• _WORK INSTRUCTIONS_:
Among the entries that follow, some lines contain the word "hint". Show all of them.
-------- DATASET RECORDS --------
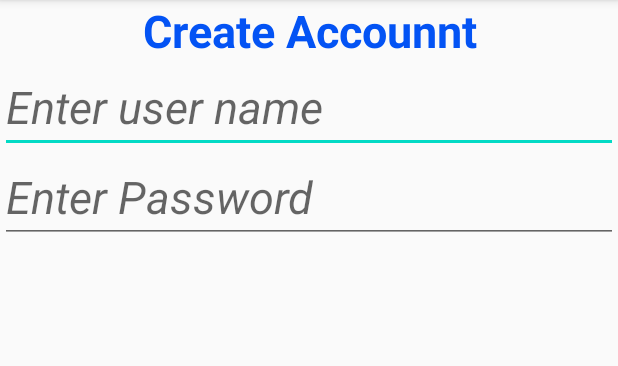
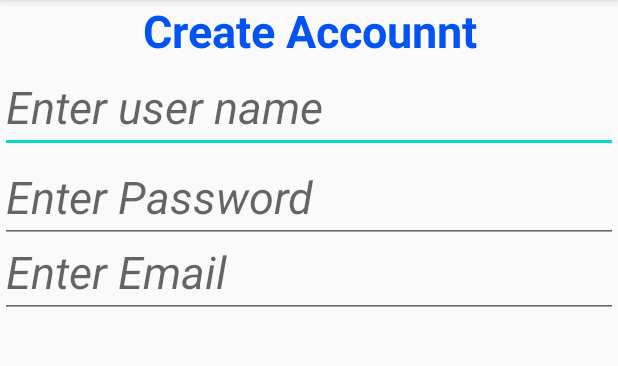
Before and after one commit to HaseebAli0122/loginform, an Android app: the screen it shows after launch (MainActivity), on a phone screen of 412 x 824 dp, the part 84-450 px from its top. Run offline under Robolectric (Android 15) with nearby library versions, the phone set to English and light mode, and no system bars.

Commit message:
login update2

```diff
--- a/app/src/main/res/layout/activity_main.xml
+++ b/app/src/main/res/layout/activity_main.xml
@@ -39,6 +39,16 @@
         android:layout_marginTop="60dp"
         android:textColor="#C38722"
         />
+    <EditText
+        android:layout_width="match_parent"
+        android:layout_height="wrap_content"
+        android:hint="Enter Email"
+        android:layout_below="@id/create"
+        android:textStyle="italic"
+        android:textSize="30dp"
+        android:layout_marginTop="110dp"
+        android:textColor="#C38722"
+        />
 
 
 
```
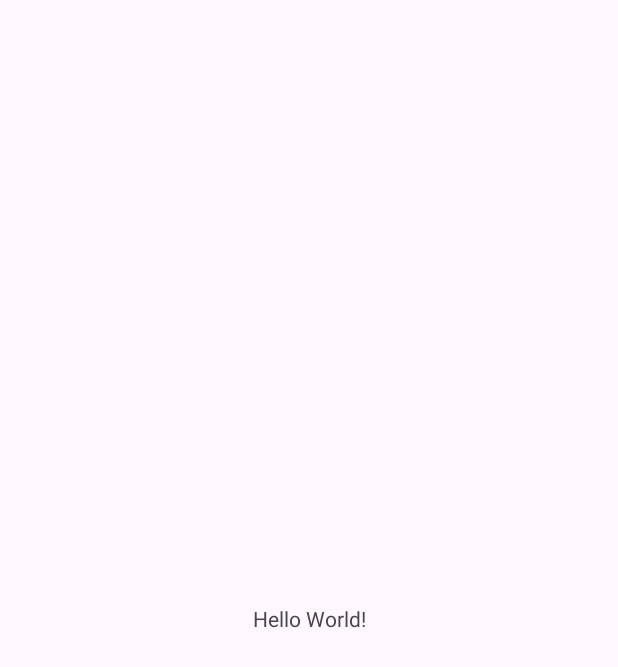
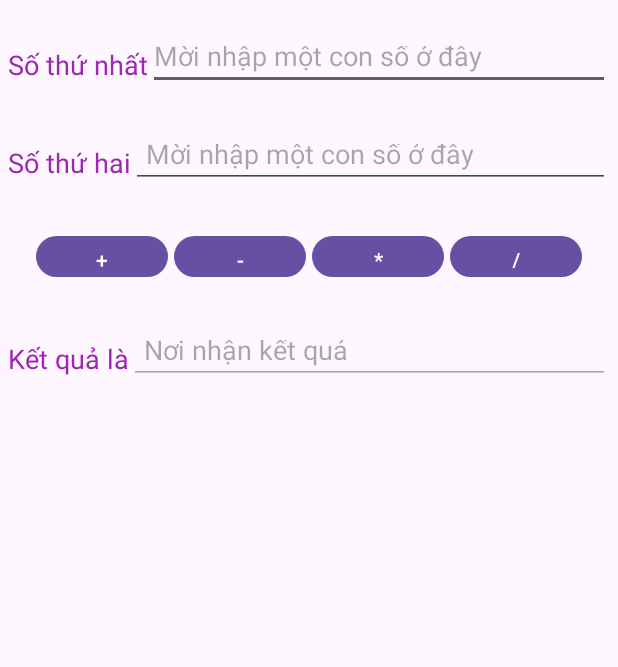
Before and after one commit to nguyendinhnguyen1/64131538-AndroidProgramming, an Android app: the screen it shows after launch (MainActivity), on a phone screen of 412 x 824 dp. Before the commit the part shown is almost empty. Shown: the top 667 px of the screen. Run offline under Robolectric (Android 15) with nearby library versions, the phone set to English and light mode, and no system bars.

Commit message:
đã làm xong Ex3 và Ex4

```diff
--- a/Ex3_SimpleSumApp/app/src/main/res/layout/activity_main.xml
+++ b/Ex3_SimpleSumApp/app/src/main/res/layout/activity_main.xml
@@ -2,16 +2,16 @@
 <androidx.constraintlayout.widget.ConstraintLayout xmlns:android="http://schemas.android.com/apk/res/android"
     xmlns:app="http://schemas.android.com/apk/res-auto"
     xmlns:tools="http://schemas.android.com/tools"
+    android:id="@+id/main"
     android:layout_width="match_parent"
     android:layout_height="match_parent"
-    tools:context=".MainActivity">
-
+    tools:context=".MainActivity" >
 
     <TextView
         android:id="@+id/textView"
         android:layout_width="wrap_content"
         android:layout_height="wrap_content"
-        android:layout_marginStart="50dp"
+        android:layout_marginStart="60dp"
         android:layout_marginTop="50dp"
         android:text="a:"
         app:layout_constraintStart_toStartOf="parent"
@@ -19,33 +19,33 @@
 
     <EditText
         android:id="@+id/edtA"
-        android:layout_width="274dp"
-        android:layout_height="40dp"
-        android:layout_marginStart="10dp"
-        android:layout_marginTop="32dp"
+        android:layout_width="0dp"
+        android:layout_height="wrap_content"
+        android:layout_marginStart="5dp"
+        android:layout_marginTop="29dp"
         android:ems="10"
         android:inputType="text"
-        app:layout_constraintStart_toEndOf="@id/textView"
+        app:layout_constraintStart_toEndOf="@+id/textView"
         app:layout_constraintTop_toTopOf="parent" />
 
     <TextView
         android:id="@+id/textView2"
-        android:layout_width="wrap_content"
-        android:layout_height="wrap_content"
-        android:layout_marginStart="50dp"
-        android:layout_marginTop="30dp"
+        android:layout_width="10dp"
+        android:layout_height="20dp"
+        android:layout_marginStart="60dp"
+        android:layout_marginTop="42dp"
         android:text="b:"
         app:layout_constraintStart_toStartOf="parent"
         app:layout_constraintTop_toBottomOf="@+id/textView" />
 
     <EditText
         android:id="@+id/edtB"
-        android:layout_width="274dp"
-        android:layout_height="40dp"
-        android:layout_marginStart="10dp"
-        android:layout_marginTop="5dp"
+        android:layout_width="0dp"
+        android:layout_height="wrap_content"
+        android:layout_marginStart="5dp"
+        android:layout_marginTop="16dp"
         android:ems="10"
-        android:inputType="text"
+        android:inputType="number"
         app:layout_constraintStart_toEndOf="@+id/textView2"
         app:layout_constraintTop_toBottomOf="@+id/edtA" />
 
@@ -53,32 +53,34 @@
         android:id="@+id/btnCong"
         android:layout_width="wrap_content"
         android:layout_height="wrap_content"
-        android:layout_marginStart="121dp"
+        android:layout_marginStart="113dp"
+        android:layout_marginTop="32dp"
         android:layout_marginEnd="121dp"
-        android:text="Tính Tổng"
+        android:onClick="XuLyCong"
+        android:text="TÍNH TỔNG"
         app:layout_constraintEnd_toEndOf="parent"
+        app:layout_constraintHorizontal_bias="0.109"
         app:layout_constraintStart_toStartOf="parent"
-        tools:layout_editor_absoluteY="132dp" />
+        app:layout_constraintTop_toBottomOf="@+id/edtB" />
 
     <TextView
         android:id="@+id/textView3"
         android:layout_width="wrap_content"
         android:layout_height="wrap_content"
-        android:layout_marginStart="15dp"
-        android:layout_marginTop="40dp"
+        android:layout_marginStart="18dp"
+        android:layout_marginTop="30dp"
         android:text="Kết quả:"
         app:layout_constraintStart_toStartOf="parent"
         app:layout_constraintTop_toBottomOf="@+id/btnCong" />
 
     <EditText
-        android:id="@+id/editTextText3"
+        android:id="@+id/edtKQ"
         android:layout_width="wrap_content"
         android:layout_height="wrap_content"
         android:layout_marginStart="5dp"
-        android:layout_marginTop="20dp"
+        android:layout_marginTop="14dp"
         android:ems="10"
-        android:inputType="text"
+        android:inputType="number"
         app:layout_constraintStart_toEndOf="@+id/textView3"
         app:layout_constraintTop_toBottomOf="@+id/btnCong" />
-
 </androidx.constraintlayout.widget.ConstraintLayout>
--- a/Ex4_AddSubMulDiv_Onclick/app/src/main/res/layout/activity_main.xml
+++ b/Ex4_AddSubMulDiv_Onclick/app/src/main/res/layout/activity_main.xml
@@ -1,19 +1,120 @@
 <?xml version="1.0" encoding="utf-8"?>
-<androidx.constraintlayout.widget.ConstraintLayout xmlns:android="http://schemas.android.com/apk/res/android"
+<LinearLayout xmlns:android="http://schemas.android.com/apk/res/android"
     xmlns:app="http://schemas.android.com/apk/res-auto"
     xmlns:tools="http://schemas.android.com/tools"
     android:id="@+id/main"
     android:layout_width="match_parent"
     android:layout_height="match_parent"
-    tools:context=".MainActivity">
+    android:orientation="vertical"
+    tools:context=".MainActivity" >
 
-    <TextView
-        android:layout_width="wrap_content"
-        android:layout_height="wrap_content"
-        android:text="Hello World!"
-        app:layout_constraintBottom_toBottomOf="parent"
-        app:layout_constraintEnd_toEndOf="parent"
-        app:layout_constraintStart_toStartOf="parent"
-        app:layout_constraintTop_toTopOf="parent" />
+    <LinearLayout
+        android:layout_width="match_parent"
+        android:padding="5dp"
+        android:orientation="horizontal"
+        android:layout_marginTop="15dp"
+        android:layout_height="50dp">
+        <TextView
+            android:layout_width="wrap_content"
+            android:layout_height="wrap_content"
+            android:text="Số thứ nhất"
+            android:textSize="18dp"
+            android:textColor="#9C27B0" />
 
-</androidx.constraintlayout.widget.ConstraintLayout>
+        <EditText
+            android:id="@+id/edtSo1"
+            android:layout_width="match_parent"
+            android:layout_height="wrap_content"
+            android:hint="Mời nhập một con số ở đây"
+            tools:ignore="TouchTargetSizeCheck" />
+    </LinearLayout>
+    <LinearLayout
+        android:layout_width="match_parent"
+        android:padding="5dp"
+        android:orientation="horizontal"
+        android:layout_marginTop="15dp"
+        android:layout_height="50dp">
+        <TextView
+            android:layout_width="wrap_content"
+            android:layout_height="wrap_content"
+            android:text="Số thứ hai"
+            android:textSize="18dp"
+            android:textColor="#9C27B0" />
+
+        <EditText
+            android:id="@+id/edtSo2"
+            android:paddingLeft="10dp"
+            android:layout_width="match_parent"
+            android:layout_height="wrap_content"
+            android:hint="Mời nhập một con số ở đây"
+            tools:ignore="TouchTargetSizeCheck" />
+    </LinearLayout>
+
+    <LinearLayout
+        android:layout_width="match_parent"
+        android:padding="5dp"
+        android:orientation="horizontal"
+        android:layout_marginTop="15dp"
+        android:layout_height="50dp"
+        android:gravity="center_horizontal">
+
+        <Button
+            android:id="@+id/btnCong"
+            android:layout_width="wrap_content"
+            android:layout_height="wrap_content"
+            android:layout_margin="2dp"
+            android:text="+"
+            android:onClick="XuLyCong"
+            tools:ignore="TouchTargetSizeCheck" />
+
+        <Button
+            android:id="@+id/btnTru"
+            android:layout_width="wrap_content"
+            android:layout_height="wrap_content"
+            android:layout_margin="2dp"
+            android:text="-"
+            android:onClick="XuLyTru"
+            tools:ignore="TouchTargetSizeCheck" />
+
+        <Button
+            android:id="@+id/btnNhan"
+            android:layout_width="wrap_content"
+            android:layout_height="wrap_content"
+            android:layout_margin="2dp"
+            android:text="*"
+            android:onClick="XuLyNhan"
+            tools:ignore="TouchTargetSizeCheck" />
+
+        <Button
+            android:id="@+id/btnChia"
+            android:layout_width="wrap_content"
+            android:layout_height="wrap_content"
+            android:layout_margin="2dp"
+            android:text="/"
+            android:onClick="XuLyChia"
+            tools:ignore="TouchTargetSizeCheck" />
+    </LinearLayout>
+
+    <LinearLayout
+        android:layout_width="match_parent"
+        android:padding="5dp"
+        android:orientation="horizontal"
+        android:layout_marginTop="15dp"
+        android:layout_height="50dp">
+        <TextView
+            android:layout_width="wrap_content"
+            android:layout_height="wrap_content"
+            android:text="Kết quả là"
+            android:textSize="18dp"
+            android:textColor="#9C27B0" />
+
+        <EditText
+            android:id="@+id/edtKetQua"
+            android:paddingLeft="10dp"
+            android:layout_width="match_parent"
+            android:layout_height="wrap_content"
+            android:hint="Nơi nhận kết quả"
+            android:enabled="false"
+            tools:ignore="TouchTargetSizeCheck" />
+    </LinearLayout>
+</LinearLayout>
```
--------
• _WRITTEN SOLUTION_:
+        android:hint="Enter Email"
+            android:hint="Mời nhập một con số ở đây"
+            android:hint="Mời nhập một con số ở đây"
+            android:hint="Nơi nhận kết quả"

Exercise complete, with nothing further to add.